The show. You know what the show is. It’s simple, but universal. Players want to reach the show. Legacies are created with time spent in the Show. Heck, a video game bears its name. Major League Baseball isn’t an abstract organization to those within baseball, a collection of 30 teams, it is the show.
To one day reach the show is why players sacrifice blood, sweat and tears. A pursuit of playing in the Show is the reason behind 6 a.m. conditioning in January or midnight seven innings in the sweltering, unrelenting heat and humidity of a Georgia night.
Everything the Show is to baseball at large the San Diego Show is in search of it as a travel baseball organization.

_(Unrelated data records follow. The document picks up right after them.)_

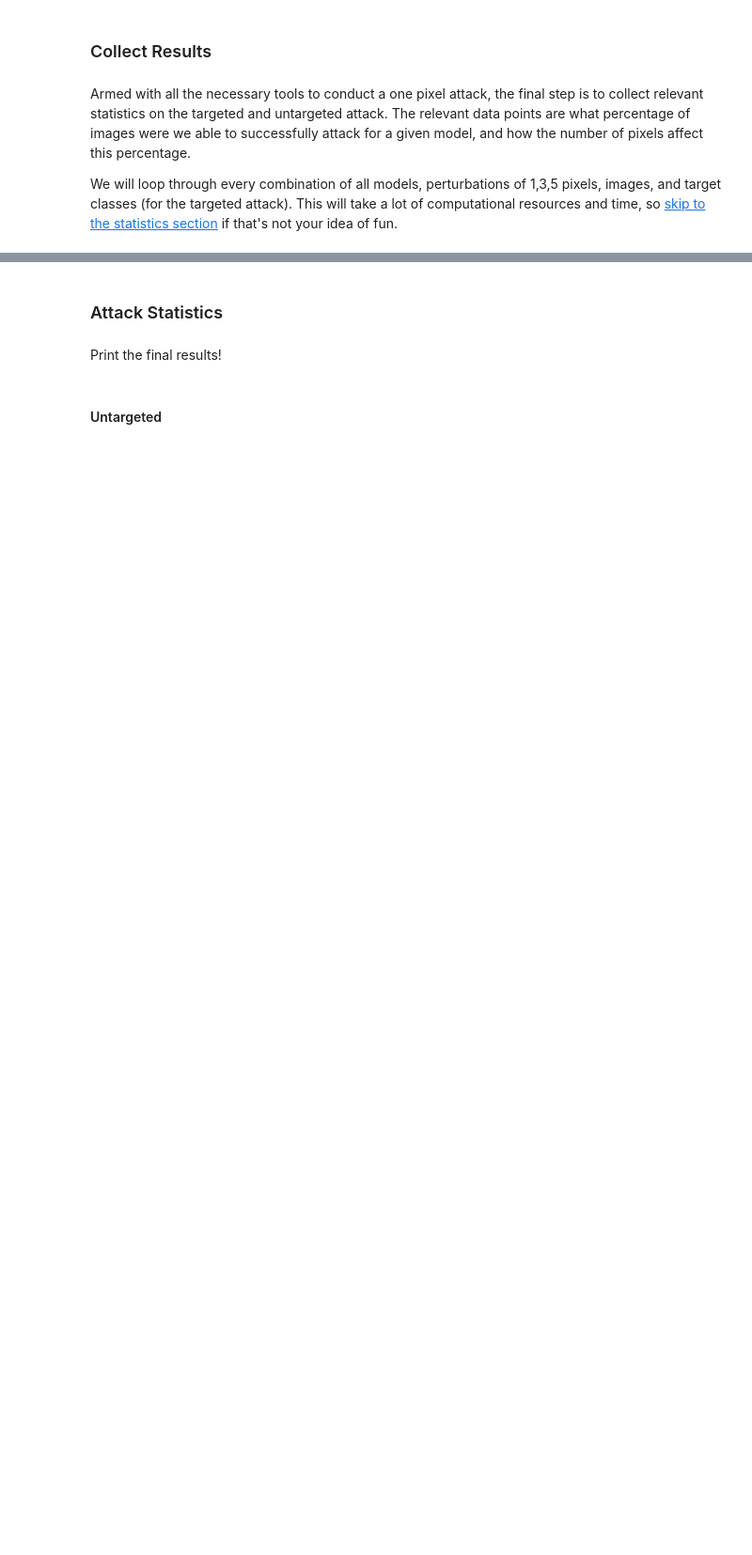
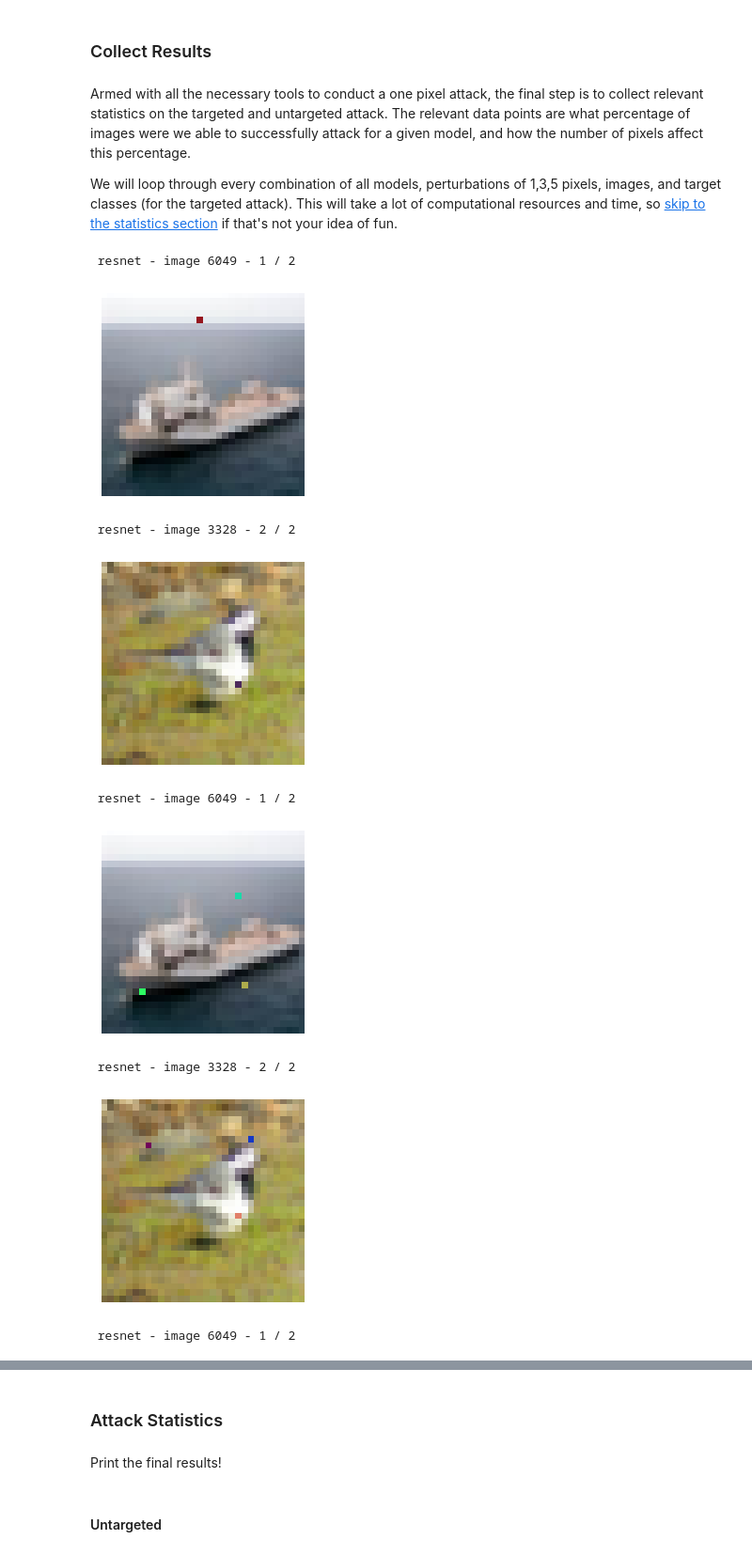
Before and after one commit to tsm55555/one-pixel-attack-keras, a Jupyter notebook: 1_one-pixel-attack-cifar10.ipynb, the cells around one changed output, grey strips where cells are left out. Shown at 94% size. Cells and saved outputs as stored; diff of their text form; code cells hidden in the pictures; blank space fills up the shorter version.

```diff
--- a/1_one-pixel-attack-cifar10.ipynb
+++ b/1_one-pixel-attack-cifar10.ipynb
@@ -392,7 +350,7 @@ Below we try to cause the `lenet` to classify an image of a `ship` as an `automo
 image_id = 108
 target_class = 1 # Integer in range 0-9
 pixels = 3
-model = lenet
+model = resnet
 
 print('Attacking with target', class_names[target_class])
 _ = attack(image_id, model, target_class, pixel_count=pixels, verbose=True)
@@ -449,4 +388,14 @@ def attack_all(models, samples=500, pixels=(1,3,5), targeted=False,
         helper.checkpoint(results, targeted)
     return results
 # %%
-untargeted = attack_all(models, samples=100, targeted=False)
+untargeted = attack_all(models, samples=2, targeted=False)
+# %% [output]
+ resnet - image 6049 - 1 / 2
+[figure, added]
+ resnet - image 3328 - 2 / 2
+[figure, added]
+ resnet - image 6049 - 1 / 2
+[figure, added]
+ resnet - image 3328 - 2 / 2
+[figure, added]
+ resnet - image 6049 - 1 / 2
```
Also changed, not shown: parts of 15 cells of this notebook, 48 other files.
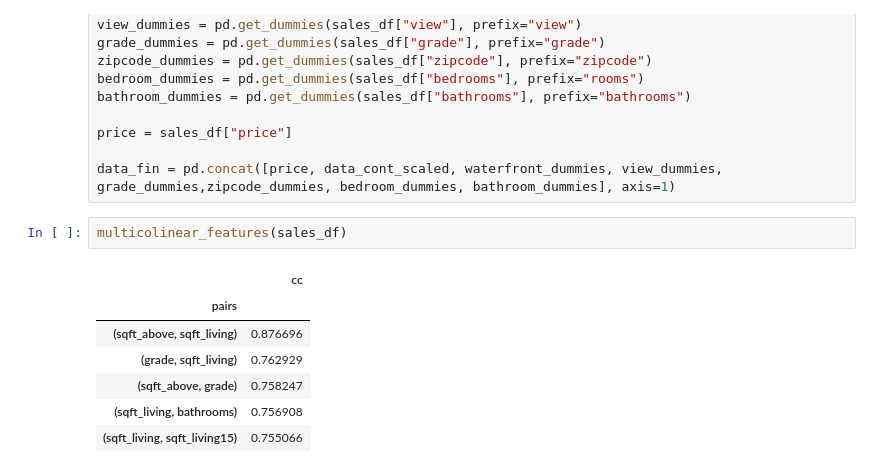
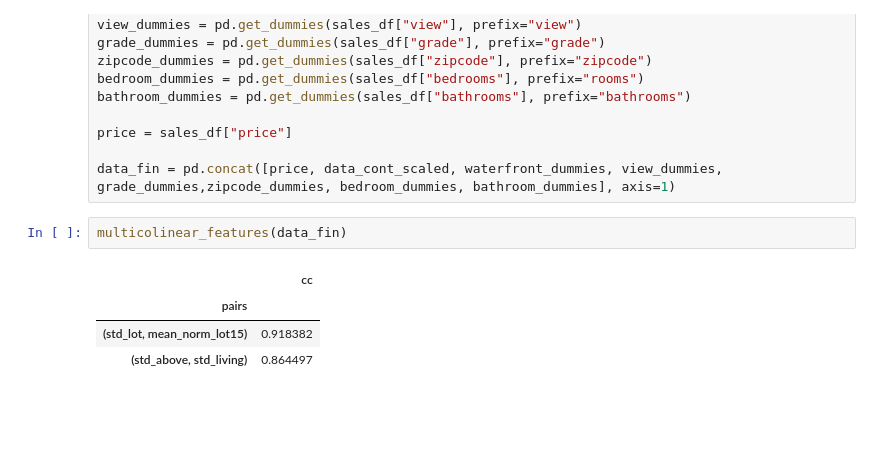
Before and after one commit to dorjeys3/King_County_Real_Estate, a Jupyter notebook: Book 2.ipynb, the cells around one changed output. Drawn from its saved outputs; the diff is of its cells as text; blank space fills up the shorter version.

```diff
--- a/Book 2.ipynb
+++ b/Book 2.ipynb
@@ -149,12 +150,9 @@ price = sales_df["price"]
 
 data_fin = pd.concat([price, data_cont_scaled, waterfront_dummies, view_dummies, grade_dummies,zipcode_dummies, bedroom_dummies, bathroom_dummies], axis=1)
 # %%
-multicolinear_features(sales_df)
+multicolinear_features(data_fin)
 # %% [output]
 |  | cc |
 | pairs |  |
-| (sqft_above, sqft_living) | 0.876696 |
-| (grade, sqft_living) | 0.762929 |
-| (sqft_above, grade) | 0.758247 |
-| (sqft_living, bathrooms) | 0.756908 |
-| (sqft_living, sqft_living15) | 0.755066 |
+| (std_lot, mean_norm_lot15) | 0.918382 |
+| (std_above, std_living) | 0.864497 |
```
Also changed, not shown: parts of 6 cells of this notebook.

Being able to call the San Diego home immediately gives the San Diego Show a leg up on travel baseball organizations throughout the rest of the nation. Be it Jan. 15, July 21 or Oct. 2, San Diego’s climate is conducive to year-round baseball. As such, it’s never a surprise to watch a San Diego Show game and see players with strong fundamentals, a crisp, well-played game due to the players having countless more repetitions in the field, in the batter’s box or on the mound over their opponents.
But the location is just the start of what separates the San Diego Show.
The Show is a baseball organization founded 12 years ago dedicated exclusively to the growth of the player. In a world with seemingly infinite showcases and events there isn’t a shortage of exposure opportunities. But if a player is exposed to the wrong coaches, at the wrong time or in the wrong setting, what good does that do the player? Understanding who the player is, what he is capable of and how he can reach his maximum potential is at the core of the Show.
Alumni from the San Diego Show how they excel in growth and placement.
Joey DeNato, the 2014 Big Ten Pitcher of the Year, winningest and most decorated pitcher in Indiana University baseball history played for the San Diego Show. Further east of Bloomington, William & Penn has had two Show alumni in Tony Alvarez and James Billburg. Of course, California and Pac-12 programs routinely have a player from the San Diego Show on their roster. From Oregon’s Jake Reed to USC’s Garret Stubbs the Southern California program outfits the west coast’s best. Non-Division I programs have also reaped the benefits of the Show’s ability to develop, Cal Lutheran, San Bernardino and Southern Nazarene a few to name.
But the San Diego Show’s ability to send players to the show is special.
Rising top prospects, Brady Aiken, Ian Clarkin, Jacob Gatewood and Luis Ortiz are San Diego Show alumni. These four gave the Show a first-round draft pick in each MLB Draft between the 2013 and 2015. And when the former Show players reach the show, they’ll be in the company of brethren.
The San Diego Show can boast producing the youngest unanimous MVP in MLB history, seemingly sure-ticketed Hall of Famer, Bryce Harper. As too his Washington Nationals teammate Stephen Strasburg, the Cy Young candidate who was the most celebrated college pitcher in a generation.
In their continued pursuit of growth and bringing the best out of each player, it’s easy to see there are good organizations, even some elite teams, but then there’s the Show. It’s simple, and you know who they are.